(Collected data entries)
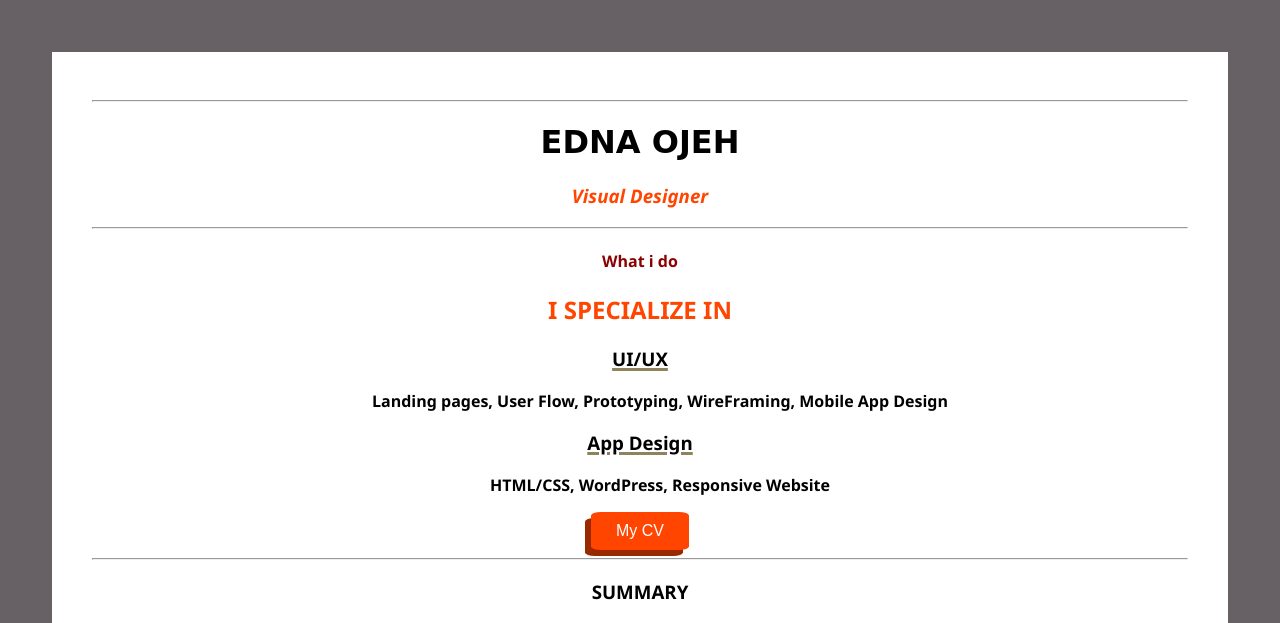
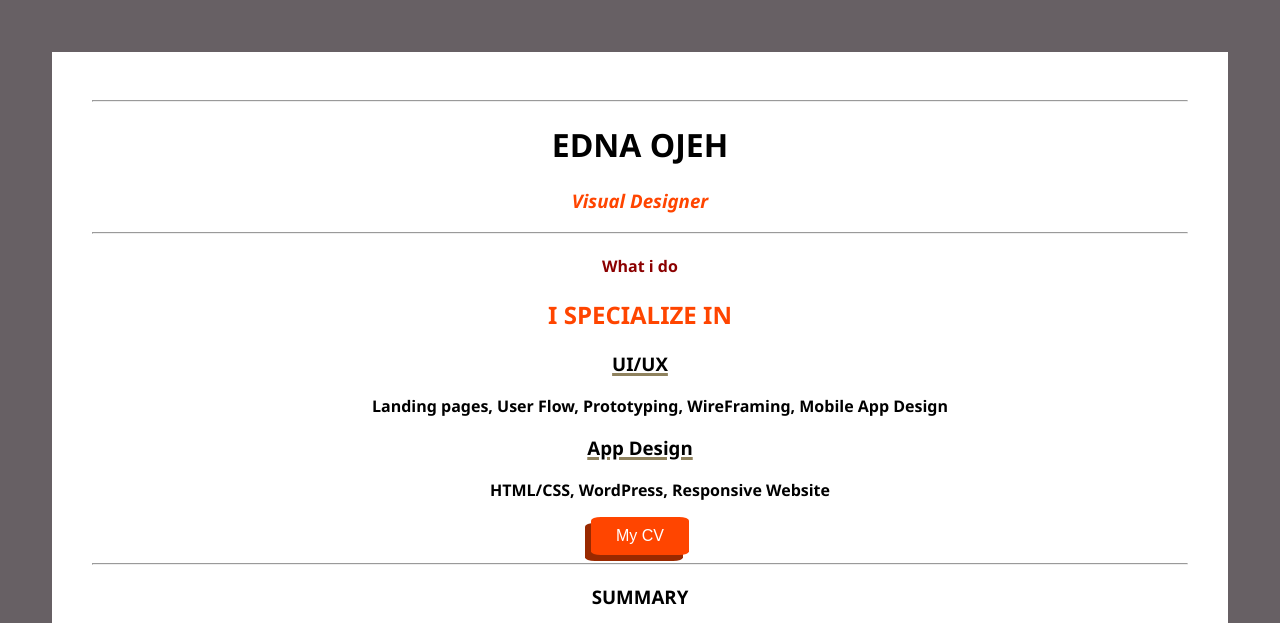
Before and after one commit to EdnaOjeh/HNG-Resume, a plain HTML site: page index.html in a window 1280 px wide. Shown: the top 623 px of the page. Drawn offline with Linux system fonts and the light colour scheme.

Commit message:
Update index.html

```diff
--- a/index.html
+++ b/index.html
@@ -8,7 +8,7 @@
     <div class="container">
 
         <hr>
-        <h1 class="my-name" style="font-family: cursive;" >EDNA OJEH</h1>
+        <h1 class="my-name" style="font-style : bakery;" >EDNA OJEH</h1>
         <script>
             alert("A friendly reminder that you should invest in yourself today.")
         </script>
```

*Exercise details*:
Some lines above hold the word "index". Copy all of them.

*Solved problem*:
Before and after one commit to EdnaOjeh/HNG-Resume, a plain HTML site: page index.html in a window 1280 px wide. Shown: the top 623 px of the page. Drawn offline with Linux system fonts and the light colour scheme.
Update index.html
--- a/index.html
+++ b/index.html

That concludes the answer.